The theater was packed. Because I had come to the Sunday matinee, I wasn’t expecting too large of a crowd. However, Sunday’s show ended up being the most highly attended of the three days “Legally Blonde: The Musical” played at the Clayton Center for the Arts. Mentally thanking myself for reserving my tickets the week before, I rushed in to find my seat.
I felt upon arriving that I was prepared for the show; I’ve seen the movie “Legally Blonde,” and I knew several theatre majors who had informed me of the differences between the movie and the musical. The story follows Elle Woods, played at MC by junior Sara Deatherage, a stereotypical sorority girl who follows who she thinks is the love of her life to Harvard Law School, and ends up reprioritizing her life. Most of us are familiar with this story of self-realization, but seeing it onstage was, for me at least, a very new experience.
As soon as the lights came up, I realized that reports I had heard around campus of the magnitude of this production were not at all exaggerated. I have never seen a Maryville College Theatre production on this scale; it was quite the sight.
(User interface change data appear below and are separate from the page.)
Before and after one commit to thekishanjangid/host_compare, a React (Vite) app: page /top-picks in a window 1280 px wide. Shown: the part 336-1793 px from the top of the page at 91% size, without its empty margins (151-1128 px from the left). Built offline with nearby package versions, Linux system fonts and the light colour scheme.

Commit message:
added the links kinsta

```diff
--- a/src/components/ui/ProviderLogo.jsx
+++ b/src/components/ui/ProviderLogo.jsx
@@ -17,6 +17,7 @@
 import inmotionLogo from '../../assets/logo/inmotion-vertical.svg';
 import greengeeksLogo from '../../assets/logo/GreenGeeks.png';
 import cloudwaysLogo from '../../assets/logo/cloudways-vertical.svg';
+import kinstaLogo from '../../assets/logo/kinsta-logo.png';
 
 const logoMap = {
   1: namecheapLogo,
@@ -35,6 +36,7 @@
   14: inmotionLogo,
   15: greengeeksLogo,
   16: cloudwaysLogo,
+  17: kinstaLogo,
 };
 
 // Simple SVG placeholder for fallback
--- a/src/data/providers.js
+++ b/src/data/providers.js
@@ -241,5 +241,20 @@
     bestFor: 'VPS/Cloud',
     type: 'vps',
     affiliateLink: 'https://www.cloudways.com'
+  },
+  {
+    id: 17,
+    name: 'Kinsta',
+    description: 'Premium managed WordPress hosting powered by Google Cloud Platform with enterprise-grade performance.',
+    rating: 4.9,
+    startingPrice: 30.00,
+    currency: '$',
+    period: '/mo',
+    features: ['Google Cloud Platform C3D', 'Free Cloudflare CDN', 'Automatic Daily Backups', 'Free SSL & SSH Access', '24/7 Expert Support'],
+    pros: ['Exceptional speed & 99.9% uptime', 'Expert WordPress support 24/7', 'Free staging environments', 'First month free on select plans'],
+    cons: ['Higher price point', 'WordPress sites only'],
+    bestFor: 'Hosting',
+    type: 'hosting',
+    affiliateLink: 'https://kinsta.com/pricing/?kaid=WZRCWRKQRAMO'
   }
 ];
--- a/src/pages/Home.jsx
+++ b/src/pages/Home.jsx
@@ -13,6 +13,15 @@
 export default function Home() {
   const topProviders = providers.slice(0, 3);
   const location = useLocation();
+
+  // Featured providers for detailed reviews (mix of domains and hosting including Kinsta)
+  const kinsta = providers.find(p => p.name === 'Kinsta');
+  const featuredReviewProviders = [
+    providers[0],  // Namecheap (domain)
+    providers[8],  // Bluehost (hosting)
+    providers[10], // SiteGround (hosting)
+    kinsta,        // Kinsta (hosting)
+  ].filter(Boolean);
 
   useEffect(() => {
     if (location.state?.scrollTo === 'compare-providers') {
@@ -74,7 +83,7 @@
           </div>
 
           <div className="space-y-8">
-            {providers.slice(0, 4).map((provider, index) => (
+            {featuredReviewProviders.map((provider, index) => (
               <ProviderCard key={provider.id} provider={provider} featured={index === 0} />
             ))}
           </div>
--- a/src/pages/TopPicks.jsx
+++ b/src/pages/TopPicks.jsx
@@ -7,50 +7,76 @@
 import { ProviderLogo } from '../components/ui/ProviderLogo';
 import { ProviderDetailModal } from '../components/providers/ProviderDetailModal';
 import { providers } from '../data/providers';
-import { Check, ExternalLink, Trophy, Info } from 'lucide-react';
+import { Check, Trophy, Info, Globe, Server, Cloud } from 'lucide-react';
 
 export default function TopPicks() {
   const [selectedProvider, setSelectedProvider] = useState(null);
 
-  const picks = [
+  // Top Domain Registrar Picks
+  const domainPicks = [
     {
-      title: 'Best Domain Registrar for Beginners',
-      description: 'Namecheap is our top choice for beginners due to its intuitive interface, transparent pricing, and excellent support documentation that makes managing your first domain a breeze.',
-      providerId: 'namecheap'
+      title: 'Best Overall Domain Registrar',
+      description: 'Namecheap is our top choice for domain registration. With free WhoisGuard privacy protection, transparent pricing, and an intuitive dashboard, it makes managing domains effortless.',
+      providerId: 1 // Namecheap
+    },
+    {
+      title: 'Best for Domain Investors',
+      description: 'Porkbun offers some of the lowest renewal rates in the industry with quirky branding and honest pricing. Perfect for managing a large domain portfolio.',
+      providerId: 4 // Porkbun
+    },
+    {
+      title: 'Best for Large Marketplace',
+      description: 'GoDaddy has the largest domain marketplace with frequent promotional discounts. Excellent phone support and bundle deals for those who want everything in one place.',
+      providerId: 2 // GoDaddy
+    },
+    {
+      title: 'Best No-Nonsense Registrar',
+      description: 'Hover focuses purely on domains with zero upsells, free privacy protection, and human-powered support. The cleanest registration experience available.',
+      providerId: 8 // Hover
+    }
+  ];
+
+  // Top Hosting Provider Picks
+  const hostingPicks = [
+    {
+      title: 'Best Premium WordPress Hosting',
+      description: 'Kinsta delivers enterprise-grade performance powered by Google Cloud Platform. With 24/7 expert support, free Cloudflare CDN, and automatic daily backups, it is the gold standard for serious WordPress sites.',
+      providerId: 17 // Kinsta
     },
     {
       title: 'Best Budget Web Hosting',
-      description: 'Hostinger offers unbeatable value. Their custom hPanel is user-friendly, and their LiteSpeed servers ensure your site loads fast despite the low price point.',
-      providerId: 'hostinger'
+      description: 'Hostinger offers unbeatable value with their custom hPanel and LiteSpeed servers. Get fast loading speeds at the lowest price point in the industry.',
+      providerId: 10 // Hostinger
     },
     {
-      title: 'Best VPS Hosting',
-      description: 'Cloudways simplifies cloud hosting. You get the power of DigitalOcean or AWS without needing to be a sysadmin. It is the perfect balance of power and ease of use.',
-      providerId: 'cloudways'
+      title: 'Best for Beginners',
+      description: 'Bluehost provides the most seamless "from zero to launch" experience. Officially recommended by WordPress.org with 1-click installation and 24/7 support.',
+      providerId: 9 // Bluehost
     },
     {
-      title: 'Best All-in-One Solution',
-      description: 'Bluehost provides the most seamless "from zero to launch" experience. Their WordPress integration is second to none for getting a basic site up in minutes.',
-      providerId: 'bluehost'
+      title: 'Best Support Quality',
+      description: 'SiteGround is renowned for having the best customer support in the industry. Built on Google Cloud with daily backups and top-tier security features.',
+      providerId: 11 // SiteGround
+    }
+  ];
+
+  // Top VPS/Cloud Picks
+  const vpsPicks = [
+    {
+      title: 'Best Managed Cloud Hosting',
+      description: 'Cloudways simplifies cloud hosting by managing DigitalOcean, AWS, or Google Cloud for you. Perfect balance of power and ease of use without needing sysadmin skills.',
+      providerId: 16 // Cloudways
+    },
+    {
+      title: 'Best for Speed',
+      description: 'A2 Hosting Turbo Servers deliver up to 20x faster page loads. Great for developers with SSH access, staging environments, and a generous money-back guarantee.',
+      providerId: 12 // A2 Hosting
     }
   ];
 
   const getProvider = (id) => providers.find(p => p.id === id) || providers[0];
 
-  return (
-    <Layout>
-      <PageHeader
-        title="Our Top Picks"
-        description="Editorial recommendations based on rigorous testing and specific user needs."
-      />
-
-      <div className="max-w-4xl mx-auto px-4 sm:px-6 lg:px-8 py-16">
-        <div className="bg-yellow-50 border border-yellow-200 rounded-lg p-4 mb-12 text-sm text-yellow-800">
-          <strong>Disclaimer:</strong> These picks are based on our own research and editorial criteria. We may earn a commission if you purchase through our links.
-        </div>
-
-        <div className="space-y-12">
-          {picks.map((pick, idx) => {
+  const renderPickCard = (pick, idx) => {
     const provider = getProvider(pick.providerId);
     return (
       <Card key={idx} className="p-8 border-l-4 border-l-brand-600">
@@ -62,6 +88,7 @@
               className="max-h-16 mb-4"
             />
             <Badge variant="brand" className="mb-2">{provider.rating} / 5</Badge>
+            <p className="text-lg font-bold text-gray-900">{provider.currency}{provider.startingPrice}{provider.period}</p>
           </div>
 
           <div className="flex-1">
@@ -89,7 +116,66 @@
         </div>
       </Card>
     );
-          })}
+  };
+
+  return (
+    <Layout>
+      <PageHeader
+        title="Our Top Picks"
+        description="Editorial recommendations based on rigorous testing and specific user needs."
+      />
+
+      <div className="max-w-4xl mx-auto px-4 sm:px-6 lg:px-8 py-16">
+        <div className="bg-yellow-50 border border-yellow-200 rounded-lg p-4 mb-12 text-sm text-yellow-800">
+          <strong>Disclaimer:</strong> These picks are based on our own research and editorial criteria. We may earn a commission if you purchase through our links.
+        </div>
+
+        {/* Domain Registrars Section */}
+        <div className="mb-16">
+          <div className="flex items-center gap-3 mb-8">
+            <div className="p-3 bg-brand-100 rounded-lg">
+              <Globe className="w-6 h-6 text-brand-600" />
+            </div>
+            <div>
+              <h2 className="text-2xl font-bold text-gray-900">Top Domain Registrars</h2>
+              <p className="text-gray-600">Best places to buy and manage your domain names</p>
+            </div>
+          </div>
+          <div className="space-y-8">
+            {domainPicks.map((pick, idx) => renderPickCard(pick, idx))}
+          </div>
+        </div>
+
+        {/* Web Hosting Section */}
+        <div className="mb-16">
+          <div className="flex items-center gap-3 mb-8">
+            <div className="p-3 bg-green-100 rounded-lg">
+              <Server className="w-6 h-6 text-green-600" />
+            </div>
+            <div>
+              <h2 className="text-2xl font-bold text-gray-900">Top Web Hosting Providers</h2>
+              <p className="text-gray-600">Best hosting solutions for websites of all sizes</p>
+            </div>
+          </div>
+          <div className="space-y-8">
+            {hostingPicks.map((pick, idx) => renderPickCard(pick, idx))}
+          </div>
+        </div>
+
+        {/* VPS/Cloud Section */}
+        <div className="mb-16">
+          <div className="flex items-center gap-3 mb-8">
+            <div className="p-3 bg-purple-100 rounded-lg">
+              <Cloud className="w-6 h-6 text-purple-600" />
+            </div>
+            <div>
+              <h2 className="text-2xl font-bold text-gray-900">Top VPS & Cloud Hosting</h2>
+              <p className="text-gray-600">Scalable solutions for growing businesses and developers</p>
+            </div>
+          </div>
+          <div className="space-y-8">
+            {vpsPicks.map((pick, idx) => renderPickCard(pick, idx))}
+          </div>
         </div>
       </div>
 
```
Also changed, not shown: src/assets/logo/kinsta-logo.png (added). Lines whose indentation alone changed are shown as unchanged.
The cast dominated the large stage of the Ronald and Lynda Nutt Theatre, and the simple, yet well-crafted, sets supported the action successfully and were aesthetically pleasing.
The cast, led adeptly by Deatherage, was clearly well-prepared to take on this Broadway musical.
Despite the minor hiccups that come with any live production, such as microphone inconsistencies, the dance numbers were well-choreographed and tightly executed, the vocal performances were on the whole very impressive and the actors were energetic and worked well together as an ensemble.
Deatherage had remarkably good chemistry with both her male costars, Emmett (Matt Lyscas) and Warner (Cameron Hite), both of whom held their own against Elle’s vibrant spirit, making themselves memorable characters.
Lyscas conveyed the soft spoken, yet driven, disposition of his character, and convinced the audience of his love for “Miss Woods, Elle.” Hite managed to express the slightly pompous nature of his character, while maintaining a slightly ironic air throughout that was charming.
The comedic moments were similarly executed to perfection, the most notable laughs going to Kyle (Kelby Fruecht) and Dewey (Trevor York).
Another standout moment I can’t exclude was Paulette’s (Emily Queen) triumphant, belter’s solo “Ireland.”
I was also impressed by the vast amount of quick changes throughout the show. Actress Sarah Bond had the most costume changes hands down, acting in almost every scene, and changing almost as much.
The transitions between scenes were very tight. I’m sure a lot of preparation went into this specifically, and the swiftness of scene changes was definitely appreciated by audiences members who were anxious to see what happened next in this engaging musical.
All in all, I really enjoyed the production. The sets were well-done, and the backstage crew worked well; they clearly knew what they were doing as well as the actors onstage.
The costuming was subtle and executed effectively: Elle’s outfits especially stood out for obvious reasons – pink.
The cast was truly very talented and dedicated. I feel especially lucky to have experienced the very last performance of this long-awaited production.
All photos courtesy of Stacey Wilner.